Reporting John Cody
CHICAGO (CBS) — Baby Boomers are facing a real financial squeeze as their savings dwindle, and their parents pass along less than anyone hoped.
As WBBM Newsradio’s John Cody reports, Chicago tax expert Judi Strauss, the owner of Strauss Tax Service, says the parents of boomers are living longer and spending more on their own health care, eating into inheritance dollars boomers had been banking on – for their own kids’ college.
LISTEN: WBBM Newsradio’s John Cody reports
The Wall Street Journal says a 65 year old man has a 60 percent chance of living to age 80, and a 40 percent chance of reaching 85, which all means higher medical costs.
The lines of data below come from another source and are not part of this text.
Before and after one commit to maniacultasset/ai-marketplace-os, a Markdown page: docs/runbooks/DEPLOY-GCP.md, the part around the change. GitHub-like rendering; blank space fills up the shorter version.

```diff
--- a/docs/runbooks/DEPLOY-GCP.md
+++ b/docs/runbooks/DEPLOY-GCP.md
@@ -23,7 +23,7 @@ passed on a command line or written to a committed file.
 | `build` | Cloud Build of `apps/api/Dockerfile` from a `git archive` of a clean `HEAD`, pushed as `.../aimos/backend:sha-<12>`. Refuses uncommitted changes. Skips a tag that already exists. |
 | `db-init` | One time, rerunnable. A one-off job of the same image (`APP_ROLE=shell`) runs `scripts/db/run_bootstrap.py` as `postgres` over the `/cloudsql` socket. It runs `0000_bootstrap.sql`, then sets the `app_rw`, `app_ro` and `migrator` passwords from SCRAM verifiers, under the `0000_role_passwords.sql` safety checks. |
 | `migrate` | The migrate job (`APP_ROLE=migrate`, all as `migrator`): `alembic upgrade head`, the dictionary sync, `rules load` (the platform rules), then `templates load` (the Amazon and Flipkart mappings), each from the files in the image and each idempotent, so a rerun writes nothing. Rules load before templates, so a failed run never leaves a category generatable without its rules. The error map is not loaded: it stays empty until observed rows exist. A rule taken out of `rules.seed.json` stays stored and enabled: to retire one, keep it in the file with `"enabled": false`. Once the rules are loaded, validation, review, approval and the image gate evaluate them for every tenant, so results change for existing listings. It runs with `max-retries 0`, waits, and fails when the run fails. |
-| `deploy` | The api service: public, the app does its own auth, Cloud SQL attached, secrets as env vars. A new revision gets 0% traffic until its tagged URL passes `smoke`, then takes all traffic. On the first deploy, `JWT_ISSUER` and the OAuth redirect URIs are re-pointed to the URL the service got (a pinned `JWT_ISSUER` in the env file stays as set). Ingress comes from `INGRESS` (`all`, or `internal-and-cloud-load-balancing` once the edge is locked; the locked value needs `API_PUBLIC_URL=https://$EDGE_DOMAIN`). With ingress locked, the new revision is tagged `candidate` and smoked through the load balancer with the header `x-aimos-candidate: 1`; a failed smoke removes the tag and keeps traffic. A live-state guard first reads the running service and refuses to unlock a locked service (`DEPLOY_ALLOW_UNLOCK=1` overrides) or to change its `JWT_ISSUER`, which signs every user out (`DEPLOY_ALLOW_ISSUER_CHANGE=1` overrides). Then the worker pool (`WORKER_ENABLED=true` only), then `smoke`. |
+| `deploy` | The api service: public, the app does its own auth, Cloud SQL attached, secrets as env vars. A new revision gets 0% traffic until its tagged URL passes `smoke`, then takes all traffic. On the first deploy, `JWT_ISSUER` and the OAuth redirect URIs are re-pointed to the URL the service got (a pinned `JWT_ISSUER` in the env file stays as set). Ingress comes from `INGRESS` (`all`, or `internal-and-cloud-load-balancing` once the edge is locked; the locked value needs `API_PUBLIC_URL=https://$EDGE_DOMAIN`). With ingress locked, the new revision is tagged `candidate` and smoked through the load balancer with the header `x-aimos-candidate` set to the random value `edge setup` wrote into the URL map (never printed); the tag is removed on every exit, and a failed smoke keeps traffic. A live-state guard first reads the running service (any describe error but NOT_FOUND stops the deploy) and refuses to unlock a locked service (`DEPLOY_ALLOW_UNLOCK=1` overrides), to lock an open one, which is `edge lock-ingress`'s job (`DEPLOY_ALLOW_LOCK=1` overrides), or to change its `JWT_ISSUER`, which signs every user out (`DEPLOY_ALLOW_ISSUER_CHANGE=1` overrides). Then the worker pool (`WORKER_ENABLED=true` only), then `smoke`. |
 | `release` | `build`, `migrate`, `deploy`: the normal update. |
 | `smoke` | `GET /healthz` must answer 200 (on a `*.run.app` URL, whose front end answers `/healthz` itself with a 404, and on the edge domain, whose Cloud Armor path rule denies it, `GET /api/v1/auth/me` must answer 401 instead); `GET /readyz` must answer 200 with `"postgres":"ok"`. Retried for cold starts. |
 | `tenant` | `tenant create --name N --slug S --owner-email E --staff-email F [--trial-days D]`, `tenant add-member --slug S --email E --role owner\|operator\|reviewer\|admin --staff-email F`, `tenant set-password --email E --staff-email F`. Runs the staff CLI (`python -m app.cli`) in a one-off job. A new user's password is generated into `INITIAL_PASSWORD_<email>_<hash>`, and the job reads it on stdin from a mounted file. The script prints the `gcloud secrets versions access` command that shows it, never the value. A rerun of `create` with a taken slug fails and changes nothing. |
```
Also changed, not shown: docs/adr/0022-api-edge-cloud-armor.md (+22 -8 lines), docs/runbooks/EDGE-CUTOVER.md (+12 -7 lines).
And Strauss says the boomers themselves haven’t been saving enough. Most no longer have defined benefit pensions; instead, they have 401K plans which haven’t panned out well over the last 10 years.
“When I see younger people thinking about retirement, they think that they might have $3- or $400,000, and that is nowhere enough funds from retiring at 60 or 65 until they live to their late 80s,” Strauss said.
Strauss says many boomers also loaded up on credit card debt and home equity loans, leaving them with insufficient savings as retirement approaches.
Strauss points out that just insurance, Medicare and supplemental plus co pays cost over $10,000 a year, which means $200,000 needed every ten years for just one person for medical care alone.
She also says that people trying to live off the interest on their savings are having with secure CDs now paying 1 percent, if they’re lucky and good shoppers.
Strauss’s advice is simple – save as much as you can, and don’t count on much help from the generation before you.